Singer-songwriter and producer Dexter Tortoriello has worked with everyone from Kali Uchis to Lil Yachty and Martin Garrix, but he makes his most important work alone -- as Houses.
The project has been relatively dormant for the past five or so years, but in September, Houses finally released a follow-up to 2013's apocalyptic "A Quiet Darkness."
Where that album positioned Houses as a duo -- Tortoriello and his partner Megan Messina toiling away in abandoned houses and schools together -- the "Drugstore Heaven" EP represents a decidedly more individual effort.
Thanks in part to Tortoriello's acquired experience as a pop and hip-hop producer and songwriter, the songs are more accessible but equally as introspective -- as if he's perfected the art of maintaining personal autonomy without sacrificing communalism.
It's what makes his relationship to the internet so interesting, considering "all of the record deals [he] signed were through Twitter."
According to Tortoriello, with whom I spoke over the phone last week, he's learned to compartmentalize his internet usage pretty heavily so he can still maintain meaningful connections there. He's had a similar approach to both his creative process and also his personal life.

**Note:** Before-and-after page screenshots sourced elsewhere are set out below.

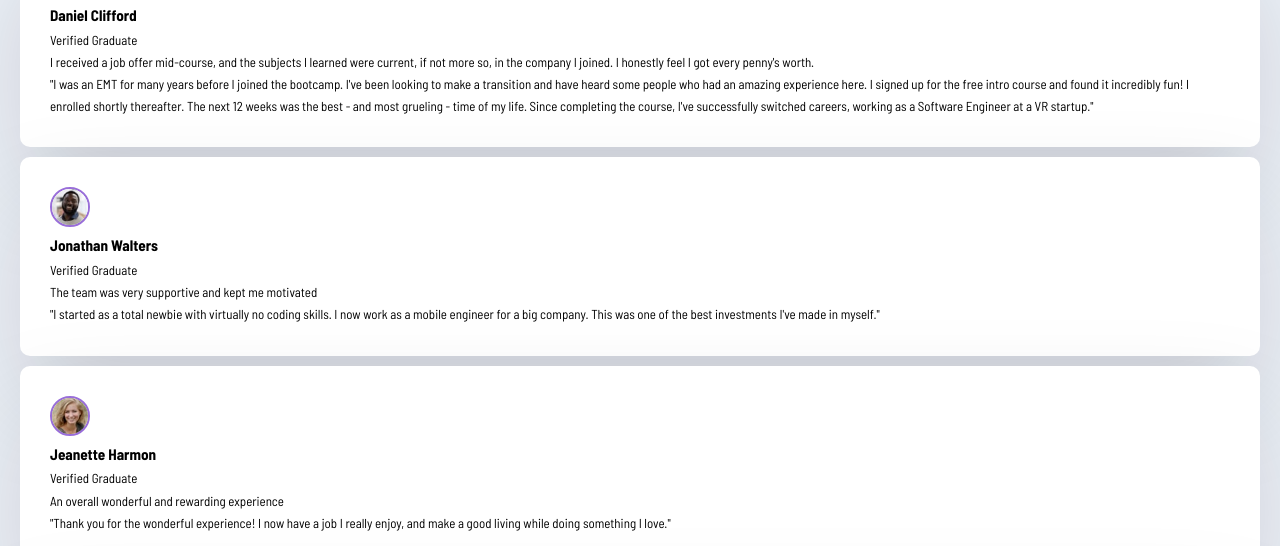
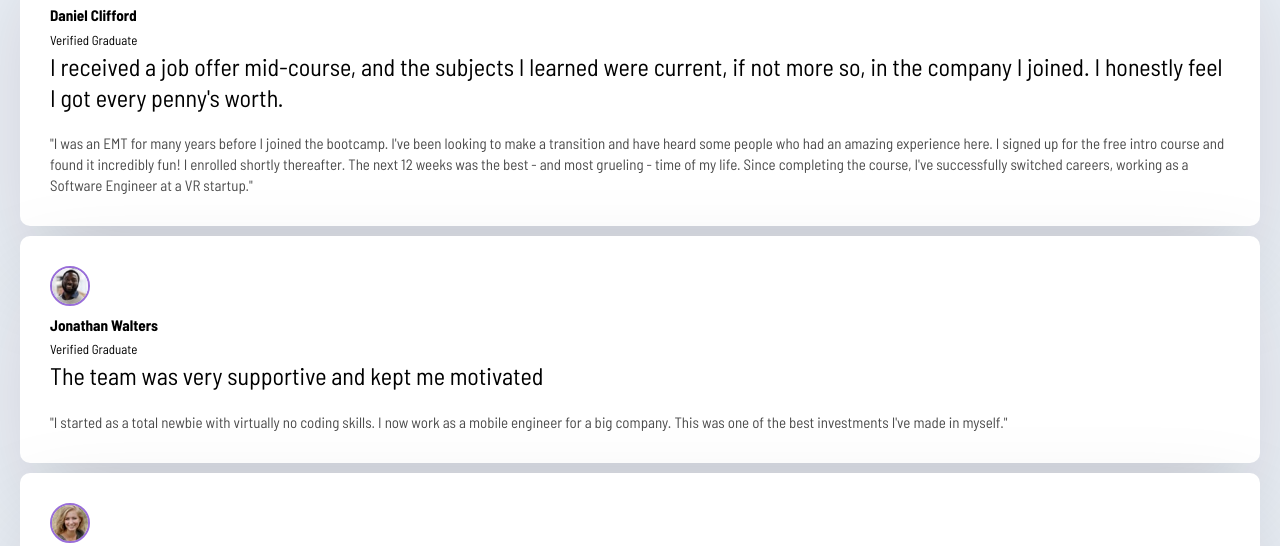
Before and after one commit to Evan-Walter/css-grid-project, a plain HTML site: page index.html in a window 1280 px wide. Shown: the part 193-739 px from the top of the page. Drawn offline with Linux system fonts and the light colour scheme.

Commit message:
Style card lead and card quote

```diff
--- a/style.css
+++ b/style.css
@@ -48,3 +48,17 @@ body {
   border: 2px solid #996ed9;
   margin-right: 10px;
 }
+
+.card__lead {
+  font-size: 1.5rem;
+  font-weight: 500;
+  line-height: 1.3;
+  margin-bottom: 20px;
+}
+
+.card__quote {
+  font-size: 15px;
+  font-weight: 500;
+  line-height: 1.4;
+  opacity: 70%;
+}
```
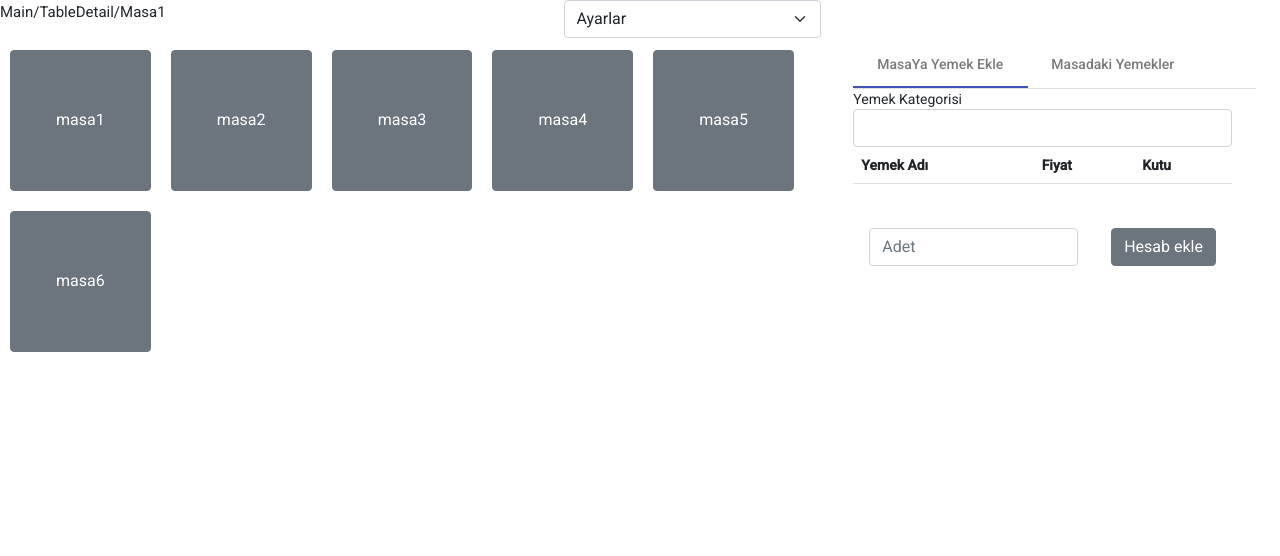
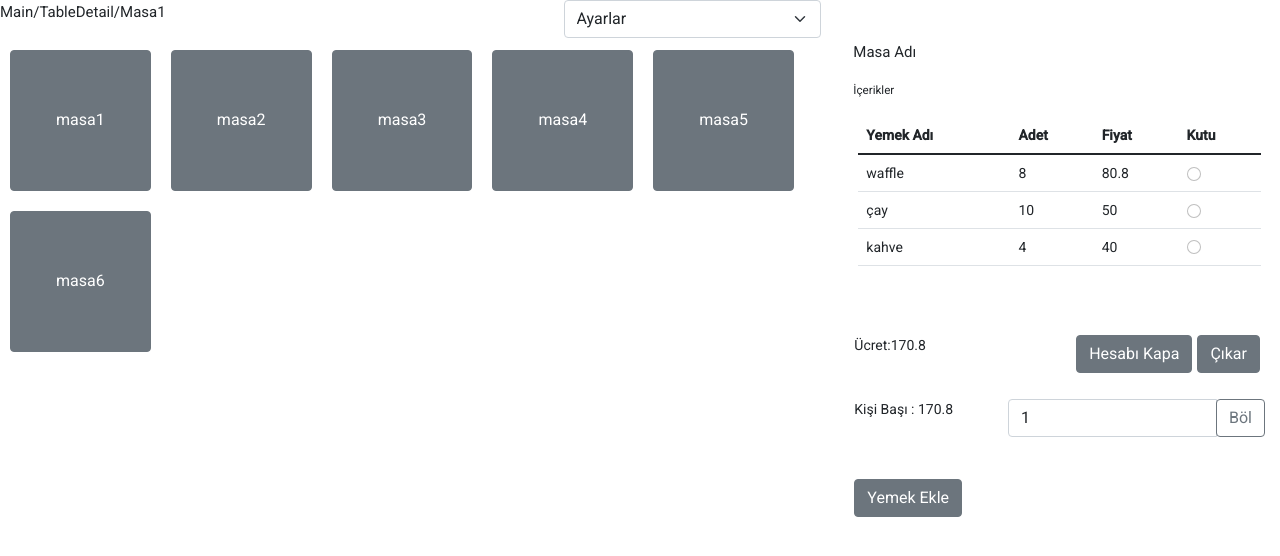
Before and after one commit to Albedo426/gitTeach, an Angular app: page / in a window 1280 px wide. Shown: the top 556 px of the page. Built offline with nearby package versions, Linux system fonts and the light colour scheme.

Commit message:
table Tedail frontend finish

```diff
--- a/src/app/app.component.html
+++ b/src/app/app.component.html
@@ -17,7 +17,7 @@
       <app-component-tables></app-component-tables>
     </div>
     <div class="col-4" >
-      <app-foot-add-processors></app-foot-add-processors>
+      <app-table-detail></app-table-detail>
     </div>
   </div>
 </div>
--- a/src/app/component-tables/TableFoot.ts
+++ b/src/app/component-tables/TableFoot.ts
@@ -3,7 +3,7 @@ import { Foots } from "../food-processors/Foots";
 import { Table } from "./Table";
 
 export class TabelFoot{
-    id!:Number;
+    id!:number;
     table!:Table;
     foot!:Foots;
     paid!:boolean;
--- a/src/app/table-detail/table-detail.component.html
+++ b/src/app/table-detail/table-detail.component.html
@@ -9,40 +9,36 @@
                     <th scope="col">Yemek Adı</th>
                     <th scope="col">Adet</th>
                     <th scope="col">Fiyat</th>
+                    <th scope="col">Kutu</th>
                   </tr>
                 </thead>
                 <tbody>
-                  <tr >
-                    <td>Çay</td>
-                    <td>10</td>
-                    <td>50</td>
-                  </tr>
-                  <tr >
-                    <td>Gold Kahve</td>
-                    <td>5</td>
-                    <td>50</td>
-                  </tr>
-                  <tr>
-                    <td>Waffle</td>
-                    <td>5</td>
-                    <td>100</td>
-                  </tr>
+                  <tr *ngFor="let myTF of tableFoot">
+                      <td *ngIf="myTF.paid==false">{{myTF.foot.name}}</td>
+                      <td *ngIf="myTF.paid==false">{{myTF.menstruation}}</td>
+                      <td *ngIf="myTF.paid==false">{{myTF.menstruation * myTF.foot.price}}</td>
+                      <td *ngIf="myTF.paid==false"><input class="form-check-input" type="radio"
+                        value="{{myTF.id}}"  name="flexRadioDefault"
+                       (change)="onChangeForFee(myTF.id)"
+                       id="autoSizingCheck"></td>
+                </tr>
+
                 </tbody>
               </table>
         </div>
     </div>
     <div class="d-flex justify-content-between" style="padding: 0px;">
-        <div class="p-2 ">Ücret:200</div>
+        <div class="p-2 ">Ücret:{{getMainFee()}}</div>
         <div class="p-2 ">
-            <button type="button" class="btn btn-secondary myButton">Hesabı Kapa</button>
-            <button type="button" class="btn btn-secondary myButton">Çıkar</button>
+            <button type="button" class="btn btn-secondary myButton" (click)="fullPay()">Hesabı Kapa</button>
+            <button type="button" class="btn btn-secondary myButton" (click)="singlePay()">Çıkar</button>
         </div>
     </div>
     <div class="d-flex justify-content-between" style="padding: 0px;">
-        <div class="p-2 "> <label for="piece">Kişi Başı : 50</label></div>
+        <div class="p-2 "> <label for="piece">Kişi Başı : {{getDivideFee()}}</label></div>
         <div class="p-2 ">
             <div class="input-group mb-3">
-                <input type="text" class="form-control" placeholder="Kişi Sayısı" aria-label="Recipient's username" aria-describedby="basic-addon2">
+                <input type="text" class="form-control" [(ngModel)]="intDivid"  name="count" placeholder="Kişi Sayısı" aria-label="Recipient's username" aria-describedby="basic-addon2">
                 <div class="input-group-append">
                 <button class="btn btn-outline-secondary" type="button">Böl</button>
                 </div>
--- a/src/app/table-detail/table-detail.component.ts
+++ b/src/app/table-detail/table-detail.component.ts
@@ -1,4 +1,8 @@
 import { Component, OnInit } from '@angular/core';
+import { Table } from '../component-tables/Table';
+import { TabelFoot } from '../component-tables/TableFoot';
+import { Category } from '../food-processors/Category';
+import { Foots } from '../food-processors/Foots';
 @Component({
 
   selector: 'app-table-detail',
@@ -10,8 +14,67 @@ import { Component, OnInit } from '@angular/core';
 export class TableDetailComponent implements OnInit {
 
   constructor() { }
+  categories:Category[]=[
+    {id:1,name:"Sıcak İçecek",companyId:1},
+    {id:2,name:"Tatlı",companyId:2},
+  ];
+  footsMain:Foots[]=[
+    {id:1,name:"waffle",price: 10.10,companyId:2,category:this.categories[1]},
+    {id:2,name:"çay",price: 5,companyId:2,category:this.categories[0]},
+    {id:3,name:"kahve",price: 10,companyId:2,category:this.categories[0]}
+  ];
+  tables:Table[]=[
+    {id:1,name:"Masa1",companyId:1},
+    {id:2,name:"Masa2",companyId:2},
+  ];
+  tableFoot:TabelFoot[]=[
+    {id:1,foot:this.footsMain[0],table:this.tables[0],paid:false,menstruation:8,createDate:new Date(),companyId:1},
+    {id:2,foot:this.footsMain[1],table:this.tables[0],paid:false,menstruation:10,createDate:new Date(),companyId:1},
+    {id:3,foot:this.footsMain[1],table:this.tables[0],paid:true,menstruation:10,createDate:new Date(),companyId:1},
+    {id:4,foot:this.footsMain[2],table:this.tables[0],paid:false,menstruation:4,createDate:new Date(),companyId:1},
+  ]
+  tableFootModel!:TabelFoot;
 
+  intDivid:number=1;
   ngOnInit(): void {
   }
+  onChangeForFee(id:number){
+    this.tableFootModel= this.tableFoot.filter(it => it.id == id)[0];
+  }
+  getDivideFee(){
+    var i=this.getMainFee();
 
+      if(i!=0 && this.intDivid!=0 && this.intDivid!=null){
+        return (i/this.intDivid);
+      }
+      return 0;
+  }
+
+  getMainFee(){
+    var mainPrice=0;
+    this.tableFoot.forEach(element => {
+      if(!element.paid){
+      mainPrice+=element.foot.price*element.menstruation
+      }
+    });
+    return +mainPrice
+  }
+  fullPay(){
+    this.tableFoot=[];
+  }
+  singlePay(){
+    var count =this.tableFoot.filter(it => it == this.tableFootModel)[0].menstruation;
+    if(count!=1){
+      this.tableFoot.filter(it => it == this.tableFootModel)[0].menstruation--;
+    }else{
+      this.removeAtArray(this.tableFoot.filter(it => it == this.tableFootModel)[0].id)
+    }
+  }
+  private removeAtArray(mytext:number){
+    for( var i = 0; i < this.tableFoot.length; i++){
+      if ( this.tableFoot[i].id === mytext) {
+        this.tableFoot.splice(i, 1);
+      }
+    }
+  }
 }
```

Growing up in Chicago, he was largely "in the world of punk rock" and noise, which he credits with giving him "more of a blue collar approach to making music."
"I've gotten good at compartmentalizing a lot of my influences," Tortoriello said.
"I feel like an amateur in the pop and hip-hop worlds," he added.
As a result, Tortoriello likes to screw around with "tried and true tenets of genres."
"Once you know 'em, you can toy around with them more," he said.
Tortoriello lives near Joshua Tree now -- just far enough from Los Angeles to get away from the crowds, but close enough to maintain those meaningful connections. He also still keeps in touch with his close friends from Chicago, even if it is another world away.
Five years later, Tortoriello's Houses may be a bit more compartmentalized, but the doors open a bit wider now, too.
Rutger Ansley Rosenborg has been with NBC SoundDiego since 2016. Find out more here.